The ambiguity is owing to having missed the second race in the series. So it’s my second outing but the third race.
And what a fine race series it is. NiceWork who organise a a good few races around the area run a nicely friendly, relaxed but efficient race and make taking part all the more pleasurable. The fact that this one is on our doorstep is the icing on the cake. And the entire reason I managed to make Cathy come along and run. She’s had a cold all week (my fault for donating it to her last week, I guess) and was going to come along and watch but, somehow, this changed to her coming along and running, too. But the rush to leave saw her forget her Garmin which reinforced the nature of the race. She was chatting to Martin as we signed in and mentioned it and within seconds he offered his own device for her to borrow as she ran. I wouldn’t expect that in many events and massively appreciated it was, too.
So to my race.
An early start this morning (I had a bad night’s sleep as well as still having some cold in my lungs) made me feel out of sorts all day and I’ve been having shin aches and muscle winces all day; I’m sure all due to nerves since I set myself up for trying to go sub 20 minute for the run after last time running 20.44 as a new pb.
I got home, got changed, signed on and still felt odd as we lined up, having set my Garmin virtual partner to 6.20 per mile to allow some in hand for a slow finish. My bad day clearly didn’t stop as I left work, though. In what undoubtedly turned out to be a good result, right from the off I was mis-reading the Garmin and convinced myself I was behind target so kept bursting my lungs to try and stop the shortfall in time getting too large. A young lad was running identical pace to me and twice we almost tripped each other up in the first half mile almost certainly owing to my being right on the limit of my running pace.
At one point I was 28 seconds behind target…or so I thought. In fact, it was 28 seconds ahead. My computer’s broken so I have no data splits yet but one of the miles must be sub 6 minute, as it turns out. Flippin’ heck!
Three of us were overtaking one another throughout the race; the young lad, a Folkestone club runner and me. Having a cluster of us all together made a great race – another man finished 4 seconds behind me, so he clearly had a good finish as he wasn’t in the place swapping club through the race, but it made a great change to the usual lonely runs I do at these events. Guess it’s what comes of trying harder than usual.

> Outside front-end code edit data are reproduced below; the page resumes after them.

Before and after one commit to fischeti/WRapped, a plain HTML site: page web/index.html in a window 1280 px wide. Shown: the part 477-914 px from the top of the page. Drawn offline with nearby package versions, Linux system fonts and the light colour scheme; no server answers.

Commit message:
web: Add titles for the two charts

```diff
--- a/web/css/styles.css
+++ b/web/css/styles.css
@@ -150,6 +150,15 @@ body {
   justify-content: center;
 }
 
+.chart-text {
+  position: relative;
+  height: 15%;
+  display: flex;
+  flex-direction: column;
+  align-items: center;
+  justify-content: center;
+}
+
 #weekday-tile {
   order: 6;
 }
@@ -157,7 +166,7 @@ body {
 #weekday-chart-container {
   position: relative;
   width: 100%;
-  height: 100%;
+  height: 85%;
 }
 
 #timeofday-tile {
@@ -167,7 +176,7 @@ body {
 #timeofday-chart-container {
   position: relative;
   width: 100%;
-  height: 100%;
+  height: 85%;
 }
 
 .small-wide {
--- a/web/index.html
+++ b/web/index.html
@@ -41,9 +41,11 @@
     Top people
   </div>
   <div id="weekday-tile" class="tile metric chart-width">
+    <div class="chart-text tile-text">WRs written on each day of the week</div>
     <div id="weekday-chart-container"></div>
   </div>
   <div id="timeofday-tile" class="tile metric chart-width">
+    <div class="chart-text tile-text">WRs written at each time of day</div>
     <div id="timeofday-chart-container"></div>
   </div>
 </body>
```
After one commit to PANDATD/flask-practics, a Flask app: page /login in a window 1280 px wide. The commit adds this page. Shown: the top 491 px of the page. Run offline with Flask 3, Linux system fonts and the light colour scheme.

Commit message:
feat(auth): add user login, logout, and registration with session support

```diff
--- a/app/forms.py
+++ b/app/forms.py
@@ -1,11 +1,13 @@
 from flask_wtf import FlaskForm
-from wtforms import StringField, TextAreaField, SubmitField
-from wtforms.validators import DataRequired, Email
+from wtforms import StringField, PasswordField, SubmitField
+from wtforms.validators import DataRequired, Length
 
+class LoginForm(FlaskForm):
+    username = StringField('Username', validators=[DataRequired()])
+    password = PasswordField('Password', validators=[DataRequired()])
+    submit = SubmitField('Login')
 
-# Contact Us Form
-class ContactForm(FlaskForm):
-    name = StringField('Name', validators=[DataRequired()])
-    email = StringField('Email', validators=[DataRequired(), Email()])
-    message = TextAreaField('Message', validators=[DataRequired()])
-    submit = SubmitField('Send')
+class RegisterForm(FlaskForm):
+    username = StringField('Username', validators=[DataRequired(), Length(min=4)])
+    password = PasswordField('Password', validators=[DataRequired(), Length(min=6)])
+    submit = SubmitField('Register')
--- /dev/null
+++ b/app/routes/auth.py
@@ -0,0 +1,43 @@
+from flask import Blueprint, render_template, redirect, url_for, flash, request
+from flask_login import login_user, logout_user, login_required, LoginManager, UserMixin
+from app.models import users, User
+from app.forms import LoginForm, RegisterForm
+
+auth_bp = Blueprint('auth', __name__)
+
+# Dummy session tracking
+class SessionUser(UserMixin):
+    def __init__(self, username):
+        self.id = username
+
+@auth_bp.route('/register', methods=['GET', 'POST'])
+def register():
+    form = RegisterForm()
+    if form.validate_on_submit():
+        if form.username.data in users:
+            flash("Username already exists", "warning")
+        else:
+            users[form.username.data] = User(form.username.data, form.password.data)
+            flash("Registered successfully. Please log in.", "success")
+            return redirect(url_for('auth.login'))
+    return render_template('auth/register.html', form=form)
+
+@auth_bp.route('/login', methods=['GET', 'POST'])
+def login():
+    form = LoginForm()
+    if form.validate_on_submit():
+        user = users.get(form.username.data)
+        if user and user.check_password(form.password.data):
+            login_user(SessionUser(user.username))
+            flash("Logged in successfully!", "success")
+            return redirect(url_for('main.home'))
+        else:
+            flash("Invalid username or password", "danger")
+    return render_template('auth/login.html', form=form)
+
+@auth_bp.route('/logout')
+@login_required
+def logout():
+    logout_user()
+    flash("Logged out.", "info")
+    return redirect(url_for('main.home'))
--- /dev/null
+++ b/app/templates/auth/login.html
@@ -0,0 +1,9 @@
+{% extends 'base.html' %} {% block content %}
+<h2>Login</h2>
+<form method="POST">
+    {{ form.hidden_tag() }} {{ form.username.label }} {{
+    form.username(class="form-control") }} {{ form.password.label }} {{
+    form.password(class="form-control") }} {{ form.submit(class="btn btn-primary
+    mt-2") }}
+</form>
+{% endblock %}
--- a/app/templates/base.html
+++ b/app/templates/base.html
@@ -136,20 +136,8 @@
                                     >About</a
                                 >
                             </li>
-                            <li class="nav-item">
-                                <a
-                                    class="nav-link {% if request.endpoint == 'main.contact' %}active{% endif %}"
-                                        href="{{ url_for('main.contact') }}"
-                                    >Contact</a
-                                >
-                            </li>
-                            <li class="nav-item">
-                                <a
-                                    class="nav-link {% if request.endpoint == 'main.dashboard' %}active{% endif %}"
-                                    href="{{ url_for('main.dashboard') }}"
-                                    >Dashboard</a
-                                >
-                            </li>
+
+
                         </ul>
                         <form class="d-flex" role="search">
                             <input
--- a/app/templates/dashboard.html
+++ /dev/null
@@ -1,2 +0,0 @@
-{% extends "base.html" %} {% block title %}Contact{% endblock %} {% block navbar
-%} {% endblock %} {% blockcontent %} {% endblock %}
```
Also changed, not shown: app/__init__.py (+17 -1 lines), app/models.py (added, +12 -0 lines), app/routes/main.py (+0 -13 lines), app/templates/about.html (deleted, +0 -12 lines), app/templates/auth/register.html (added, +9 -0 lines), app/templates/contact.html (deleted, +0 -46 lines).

The race went brilliantly for me, though. My breathing was hopeless (so noisy, trying to exhale through a chest still full of cold, the blokes around me must have thought I was going to wheeze to a stop – I normally like to run silently!) but my legs behaved really well. No tiredness showed and the areas that kept me in touch with the other two were up the little slope/hill thing and the exit of the hairpin – I was very good on these and made big gains on them in these areas. The leaders were again on another planet (winning time 14.42! Crikey!) but the outing I enjoyed was crowned when I finished, pressed stop on the Garmin and realised that the 15 seconds I was off target was actually under time. How I mistook the black screen for the white can only be that I wasn’t expecting to keep pace with it. Not in any way. At all. But somehow I did. The result?
19.11 finishing time. 6.14 average pace per mile.

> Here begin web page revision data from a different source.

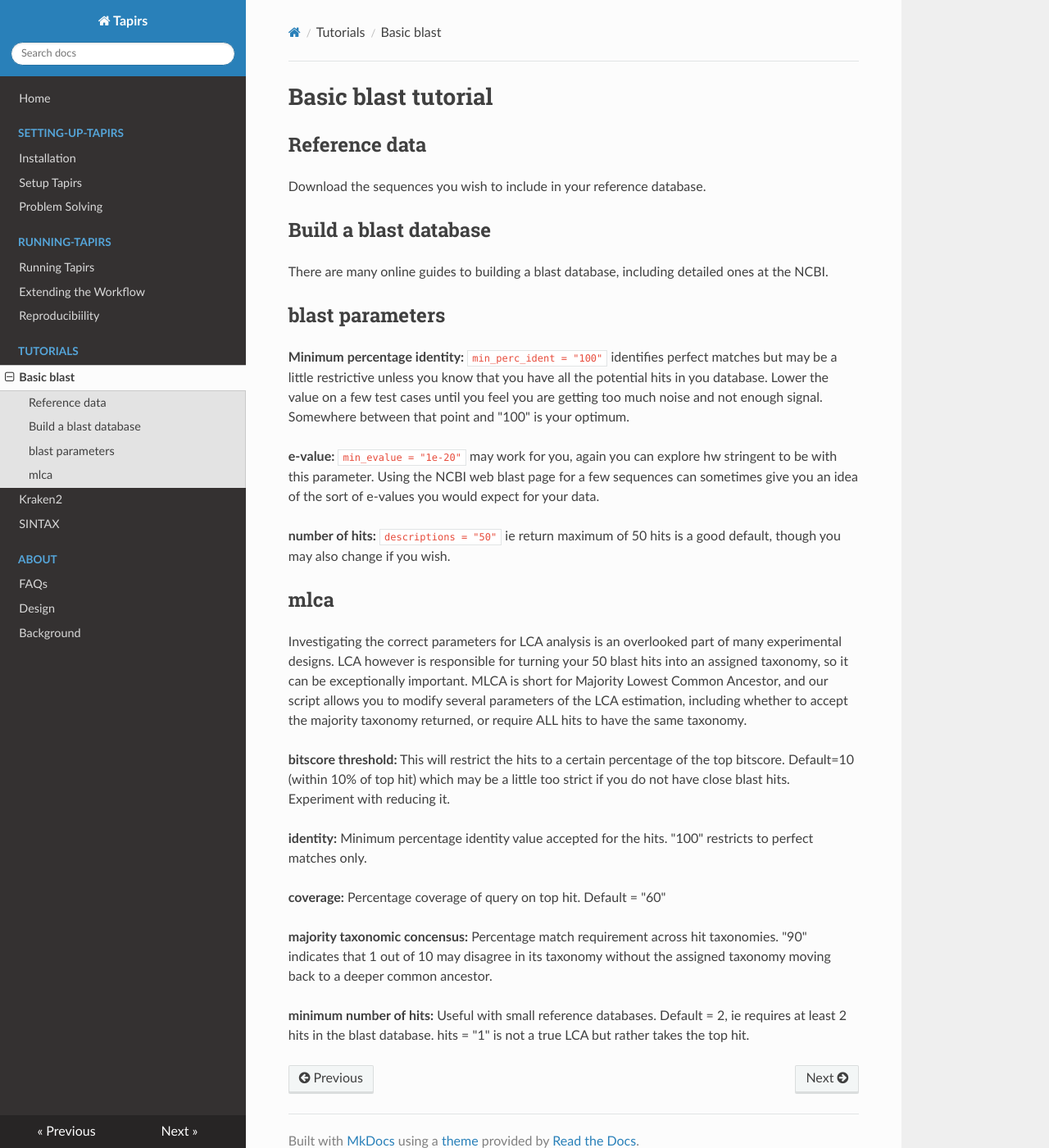
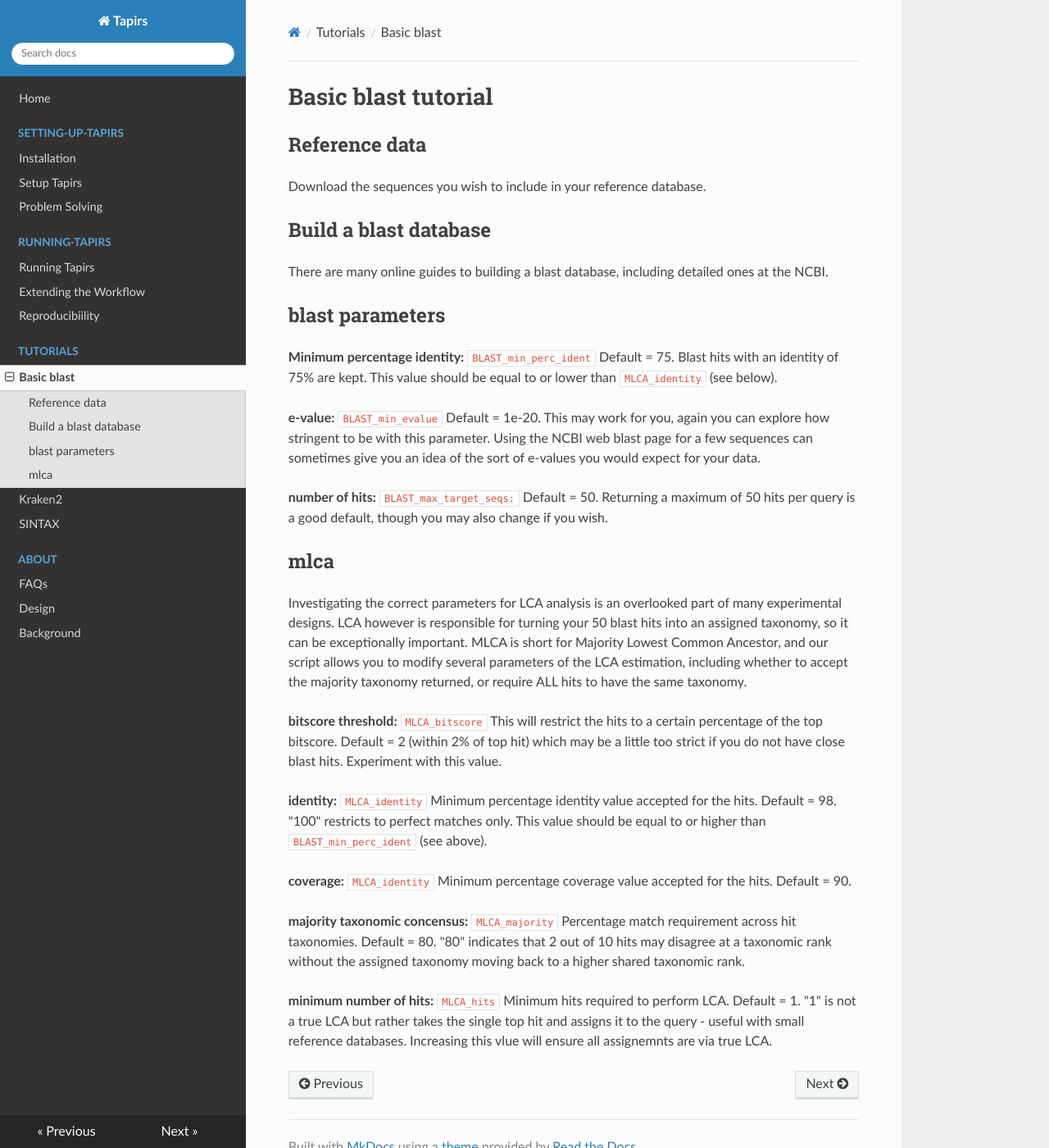
Before and after one commit to EvoHull/Tapirs, an MkDocs documentation site: the page built from docs/Tutorials/blast_tutorial.md, in a window 1280 px wide and 1400 px high. Shown: the whole window at 82% size. Built offline with MkDocs 1.6.1, drawn with Linux system fonts in a browser that asks for light colours; nearby versions of some CDN libraries.

Commit message:
docs edit

```diff
--- a/docs/Tutorials/blast_tutorial.md
+++ b/docs/Tutorials/blast_tutorial.md
@@ -10,22 +10,22 @@ There are many online guides to building a blast database, including detailed on
 
 ## blast parameters
 
-**Minimum percentage identity:** `min_perc_ident = "100"` identifies perfect matches but may be a little restrictive unless you know that you have all the potential hits in you database. Lower the value on a few test cases until you feel you are getting too much noise and not enough signal. Somewhere between that point and "100" is your optimum.
+**Minimum percentage identity:** `BLAST_min_perc_ident` Default = 75. Blast hits with an identity of 75% are kept. This value should be equal to or lower than `MLCA_identity` (see below).
 
-**e-value:** `min_evalue = "1e-20"` may work for you, again you can explore hw stringent to be with this parameter. Using the NCBI web blast page for a few sequences can sometimes give you an idea of the sort of e-values you would expect for your data.
+**e-value:** `BLAST_min_evalue` Default = 1e-20. This may work for you, again you can explore how stringent to be with this parameter. Using the NCBI web blast page for a few sequences can sometimes give you an idea of the sort of e-values you would expect for your data.
 
-**number of hits:** `descriptions = "50"` ie return maximum of 50 hits is a good default, though you may also change if you wish.
+**number of hits:** `BLAST_max_target_seqs:` Default = 50. Returning a maximum of 50 hits per query is a good default, though you may also change if you wish.
 
 ## mlca
 
 Investigating the correct parameters for LCA analysis is an overlooked part of many experimental designs. LCA however is responsible for turning your 50 blast hits into an assigned taxonomy, so it can be exceptionally important. MLCA is short for Majority Lowest Common Ancestor, and our script allows you to modify several parameters of the LCA estimation, including whether to accept the majority taxonomy returned, or require ALL hits to have the same taxonomy.
 
-**bitscore threshold:** This will restrict the hits to a certain percentage of the top bitscore. Default=10 (within 10% of top hit) which may be a little too strict if you do not have close blast hits. Experiment with reducing it.
+**bitscore threshold:** `MLCA_bitscore` This will restrict the hits to a certain percentage of the top bitscore. Default = 2 (within 2% of top hit) which may be a little too strict if you do not have close blast hits. Experiment with this value.
 
-**identity:** Minimum percentage identity value accepted for the hits. "100" restricts to perfect matches only.
+**identity:** `MLCA_identity` Minimum percentage identity value accepted for the hits. Default = 98. "100" restricts to perfect matches only. This value should be equal to or higher than `BLAST_min_perc_ident` (see above).
 
-**coverage:** Percentage coverage of query on top hit. Default = "60"
+**coverage:** `MLCA_identity` Minimum percentage coverage value accepted for the hits. Default = 90.
 
-**majority taxonomic concensus:** Percentage match requirement across hit taxonomies. "90" indicates that 1 out of 10 may disagree in its taxonomy without the assigned taxonomy moving back to a deeper common ancestor.
+**majority taxonomic concensus:** `MLCA_majority` Percentage match requirement across hit taxonomies. Default = 80. "80" indicates that 2 out of 10 hits may disagree at a taxonomic rank without the assigned taxonomy moving back to a higher shared taxonomic rank.
 
-**minimum number of hits:** Useful with small reference databases. Default = 2, ie requires at least 2 hits in the blast database. hits = "1" is not a true LCA but rather takes the top hit.
+**minimum number of hits:** `MLCA_hits` Minimum hits required to perform LCA. Default = 1. "1" is not a true LCA but rather takes the single top hit and assigns it to the query - useful with small reference databases. Increasing this vlue will ensure all assignemnts are via true LCA.
```
Also changed, not shown: docs/Setting-up-Tapirs/setup.md (+12 -13 lines), 1 other file.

Blinking flip. I never, not in a month of weeks, thought I’d get that quick. What next? 6 minute mile average pace target? I don’t know, but I’m sure I’ll be even more nervous before the next outing because I really don’t think my little legs and lungs have much more in them.
But I thought that at 7 minute mile thresholds, so who knows.
Certainly a well earned sleep and satisfied few days lie ahead of me, though. All in preparation for being disappointed after the Folkestone half!
202.18 miles to go.